• _Content revision data_
—————
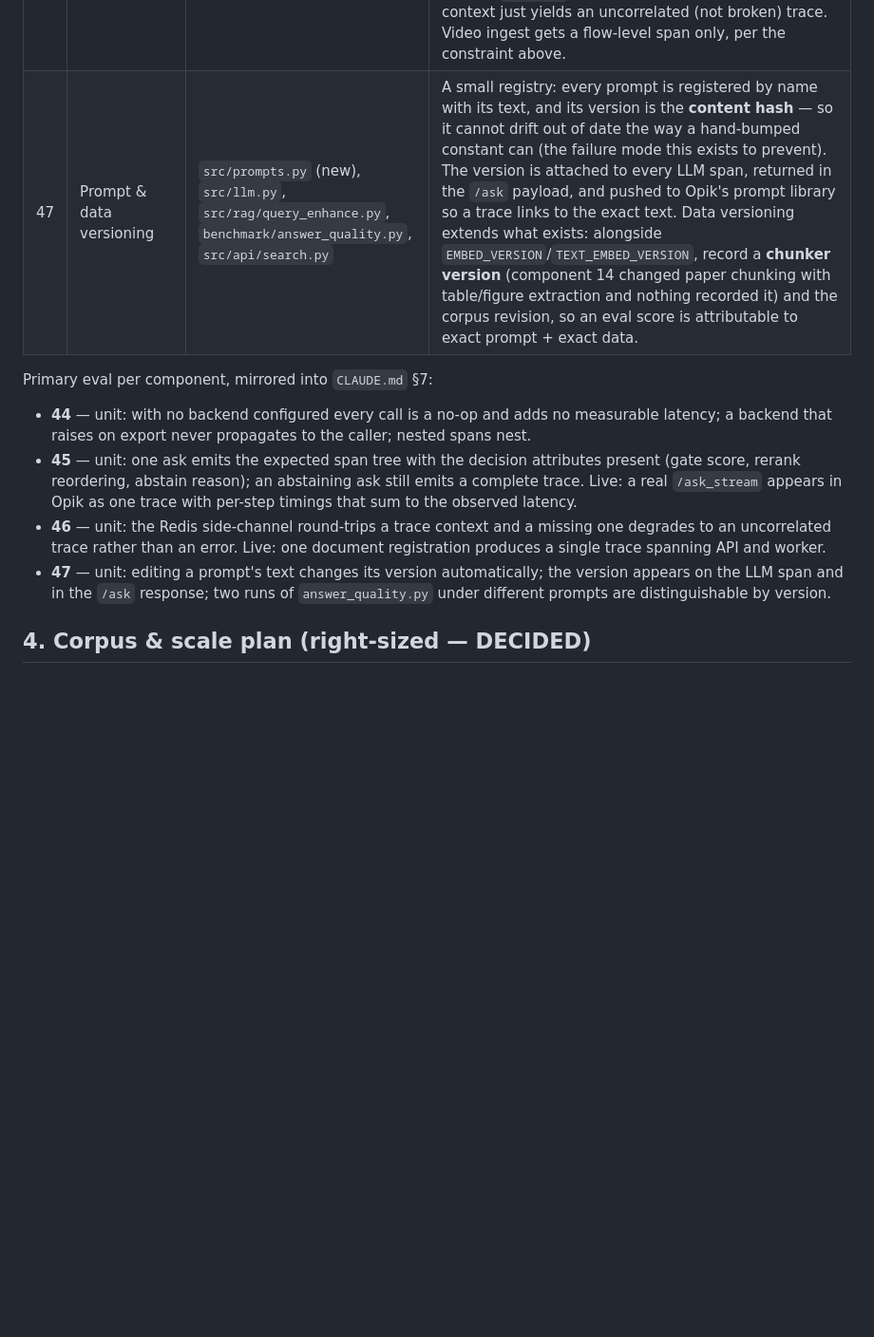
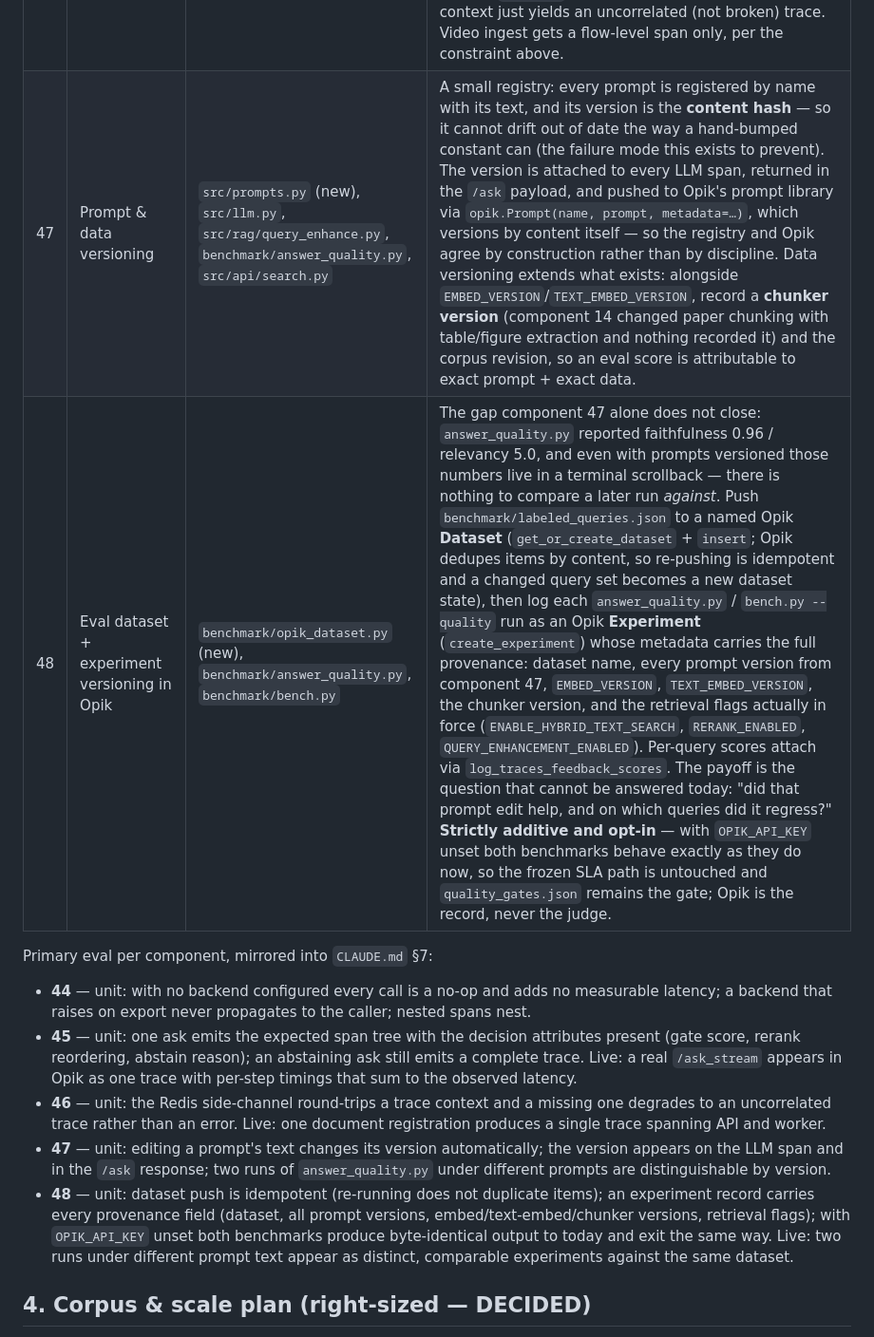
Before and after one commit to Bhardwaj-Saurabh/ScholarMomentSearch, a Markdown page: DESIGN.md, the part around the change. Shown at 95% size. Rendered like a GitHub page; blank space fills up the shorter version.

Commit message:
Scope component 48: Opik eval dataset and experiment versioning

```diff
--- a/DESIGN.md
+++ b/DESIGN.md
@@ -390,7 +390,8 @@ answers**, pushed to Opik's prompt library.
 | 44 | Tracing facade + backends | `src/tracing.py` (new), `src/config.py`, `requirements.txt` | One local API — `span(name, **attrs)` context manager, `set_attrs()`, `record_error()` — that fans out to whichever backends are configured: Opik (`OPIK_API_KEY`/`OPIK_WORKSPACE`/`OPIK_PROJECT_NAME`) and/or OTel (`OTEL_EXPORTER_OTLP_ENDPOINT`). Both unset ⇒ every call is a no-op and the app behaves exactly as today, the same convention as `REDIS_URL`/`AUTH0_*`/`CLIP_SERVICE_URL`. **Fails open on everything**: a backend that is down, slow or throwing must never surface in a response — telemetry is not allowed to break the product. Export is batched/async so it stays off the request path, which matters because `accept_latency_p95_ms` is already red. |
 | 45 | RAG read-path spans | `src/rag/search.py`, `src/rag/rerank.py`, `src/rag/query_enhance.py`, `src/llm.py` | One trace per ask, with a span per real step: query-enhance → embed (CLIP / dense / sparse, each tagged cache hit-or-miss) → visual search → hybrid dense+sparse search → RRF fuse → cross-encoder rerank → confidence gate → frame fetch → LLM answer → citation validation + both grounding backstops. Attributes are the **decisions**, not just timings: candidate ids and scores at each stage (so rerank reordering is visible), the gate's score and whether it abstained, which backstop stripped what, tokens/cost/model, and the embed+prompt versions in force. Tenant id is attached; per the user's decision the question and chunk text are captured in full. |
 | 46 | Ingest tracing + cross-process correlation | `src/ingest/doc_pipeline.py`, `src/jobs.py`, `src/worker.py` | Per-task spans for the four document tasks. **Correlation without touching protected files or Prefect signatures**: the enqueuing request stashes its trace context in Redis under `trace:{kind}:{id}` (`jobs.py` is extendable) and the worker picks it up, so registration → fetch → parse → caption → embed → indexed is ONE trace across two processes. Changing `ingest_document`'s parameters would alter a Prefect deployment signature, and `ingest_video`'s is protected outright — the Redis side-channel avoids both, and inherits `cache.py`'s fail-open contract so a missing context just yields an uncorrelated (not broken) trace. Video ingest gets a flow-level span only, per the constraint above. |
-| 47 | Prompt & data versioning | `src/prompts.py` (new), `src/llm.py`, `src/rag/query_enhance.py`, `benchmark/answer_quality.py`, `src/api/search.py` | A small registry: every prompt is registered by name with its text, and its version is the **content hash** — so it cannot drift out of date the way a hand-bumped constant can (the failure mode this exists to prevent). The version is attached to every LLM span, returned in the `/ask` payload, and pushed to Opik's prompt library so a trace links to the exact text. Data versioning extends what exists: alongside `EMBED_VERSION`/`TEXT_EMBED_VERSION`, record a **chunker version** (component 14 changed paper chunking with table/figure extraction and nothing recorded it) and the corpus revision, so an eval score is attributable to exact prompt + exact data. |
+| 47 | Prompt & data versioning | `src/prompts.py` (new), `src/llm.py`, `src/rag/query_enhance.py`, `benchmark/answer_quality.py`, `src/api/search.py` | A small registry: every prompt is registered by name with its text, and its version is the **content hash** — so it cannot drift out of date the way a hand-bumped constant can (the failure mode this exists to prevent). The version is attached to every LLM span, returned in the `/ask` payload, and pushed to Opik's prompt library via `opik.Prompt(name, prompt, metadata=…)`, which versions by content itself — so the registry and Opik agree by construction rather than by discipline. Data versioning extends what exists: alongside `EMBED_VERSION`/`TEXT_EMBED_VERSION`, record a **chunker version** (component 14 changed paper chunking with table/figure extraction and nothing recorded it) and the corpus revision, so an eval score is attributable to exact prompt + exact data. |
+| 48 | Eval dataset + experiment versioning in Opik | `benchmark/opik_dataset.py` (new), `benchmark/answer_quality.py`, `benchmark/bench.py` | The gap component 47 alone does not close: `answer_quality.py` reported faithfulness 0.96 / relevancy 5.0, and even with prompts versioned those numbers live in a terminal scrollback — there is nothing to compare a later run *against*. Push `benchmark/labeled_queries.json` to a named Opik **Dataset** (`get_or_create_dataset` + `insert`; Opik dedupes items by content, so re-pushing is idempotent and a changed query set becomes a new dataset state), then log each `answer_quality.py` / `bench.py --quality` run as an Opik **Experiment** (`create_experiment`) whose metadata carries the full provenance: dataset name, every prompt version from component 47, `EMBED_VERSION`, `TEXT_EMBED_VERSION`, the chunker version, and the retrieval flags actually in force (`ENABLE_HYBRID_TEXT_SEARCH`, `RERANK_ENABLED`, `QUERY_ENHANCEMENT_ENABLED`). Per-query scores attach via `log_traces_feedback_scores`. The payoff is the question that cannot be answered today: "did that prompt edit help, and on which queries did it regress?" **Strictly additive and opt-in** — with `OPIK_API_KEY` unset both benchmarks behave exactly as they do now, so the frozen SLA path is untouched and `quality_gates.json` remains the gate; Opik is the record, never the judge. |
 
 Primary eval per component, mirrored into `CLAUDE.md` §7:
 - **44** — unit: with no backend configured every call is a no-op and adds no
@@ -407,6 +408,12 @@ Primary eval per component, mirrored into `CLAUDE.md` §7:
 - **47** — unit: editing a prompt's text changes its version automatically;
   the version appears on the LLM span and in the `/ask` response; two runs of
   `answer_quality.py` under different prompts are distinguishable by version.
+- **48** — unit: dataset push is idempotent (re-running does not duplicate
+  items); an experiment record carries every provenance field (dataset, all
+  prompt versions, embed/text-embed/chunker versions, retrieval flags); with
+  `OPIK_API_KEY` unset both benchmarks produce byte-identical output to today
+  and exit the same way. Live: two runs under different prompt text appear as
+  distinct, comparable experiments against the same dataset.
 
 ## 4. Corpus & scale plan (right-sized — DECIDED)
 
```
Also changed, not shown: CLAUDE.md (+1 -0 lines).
—————
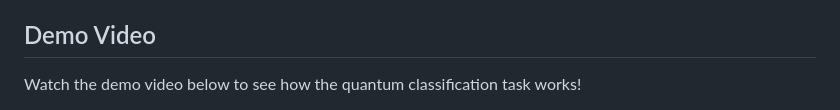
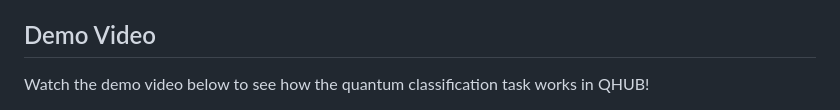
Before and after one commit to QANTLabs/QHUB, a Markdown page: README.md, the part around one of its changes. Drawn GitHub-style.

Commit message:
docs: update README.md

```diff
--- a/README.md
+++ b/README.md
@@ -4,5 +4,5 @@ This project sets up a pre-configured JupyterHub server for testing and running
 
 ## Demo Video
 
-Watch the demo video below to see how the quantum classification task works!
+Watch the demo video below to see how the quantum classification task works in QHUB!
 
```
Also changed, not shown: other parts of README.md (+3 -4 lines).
—————
• _Aim of the exercise_
Search the data for "under" and list every line in which it occurs.

• _Result_
 | 46 | Ingest tracing + cross-process correlation | `src/ingest/doc_pipeline.py`, `src/jobs.py`, `src/worker.py` | Per-task spans for the four document tasks. **Correlation without touching protected files or Prefect signatures**: the enqueuing request stashes its trace context in Redis under `trace:{kind}:{id}` (`jobs.py` is extendable) and the worker picks it up, so registration → fetch → parse → caption → embed → indexed is ONE trace across two processes. Changing `ingest_document`'s parameters would alter a Prefect deployment signature, and `ingest_video`'s is protected outright — the Redis side-channel avoids both, and inherits `cache.py`'s fail-open contract so a missing context just yields an uncorrelated (not broken) trace. Video ingest gets a flow-level span only, per the constraint above. |
   `answer_quality.py` under different prompts are distinguishable by version.
+  and exit the same way. Live: two runs under different prompt text appear as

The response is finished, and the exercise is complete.